### Action item
Search the data for the word "architecture" and copy each line that has it.

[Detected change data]
========================

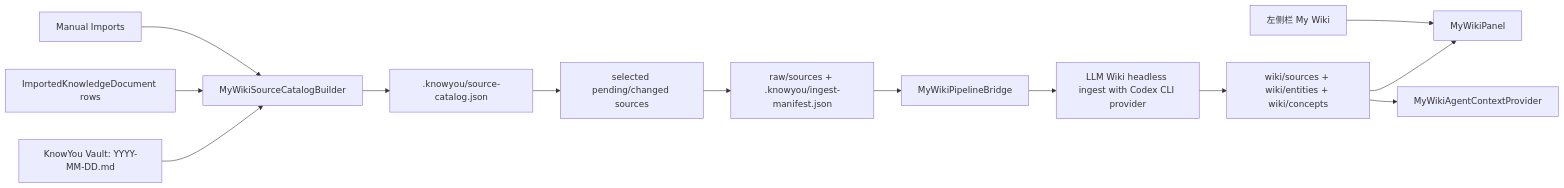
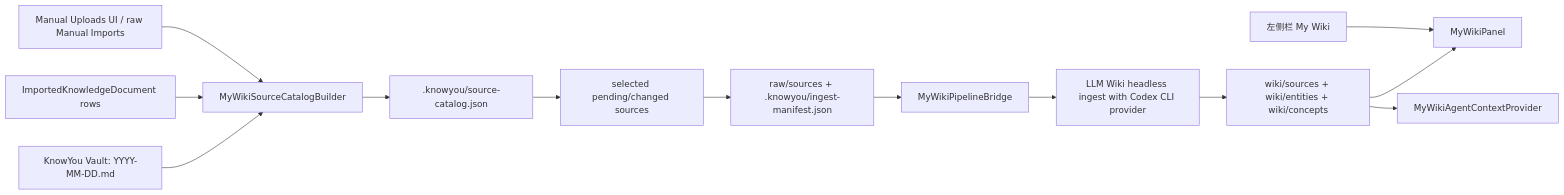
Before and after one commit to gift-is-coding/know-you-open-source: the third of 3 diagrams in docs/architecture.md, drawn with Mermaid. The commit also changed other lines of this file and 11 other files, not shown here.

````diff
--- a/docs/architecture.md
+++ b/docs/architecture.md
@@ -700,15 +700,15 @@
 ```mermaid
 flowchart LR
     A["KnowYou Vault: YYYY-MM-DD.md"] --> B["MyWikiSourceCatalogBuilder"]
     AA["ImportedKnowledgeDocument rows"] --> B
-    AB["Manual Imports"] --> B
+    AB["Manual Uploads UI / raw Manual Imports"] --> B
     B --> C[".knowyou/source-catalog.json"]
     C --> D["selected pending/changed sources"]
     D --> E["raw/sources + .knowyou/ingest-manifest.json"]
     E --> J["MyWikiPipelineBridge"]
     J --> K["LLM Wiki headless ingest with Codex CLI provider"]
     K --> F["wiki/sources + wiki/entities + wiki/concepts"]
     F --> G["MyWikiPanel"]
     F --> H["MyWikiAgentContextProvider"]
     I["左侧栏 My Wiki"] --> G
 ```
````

========================

### Answer to this exercise
Before and after one commit to gift-is-coding/know-you-open-source: the third of 3 diagrams in docs/architecture.md, drawn with Mermaid. The commit also changed other lines of this file and 11 other files, not shown here.
--- a/docs/architecture.md
+++ b/docs/architecture.md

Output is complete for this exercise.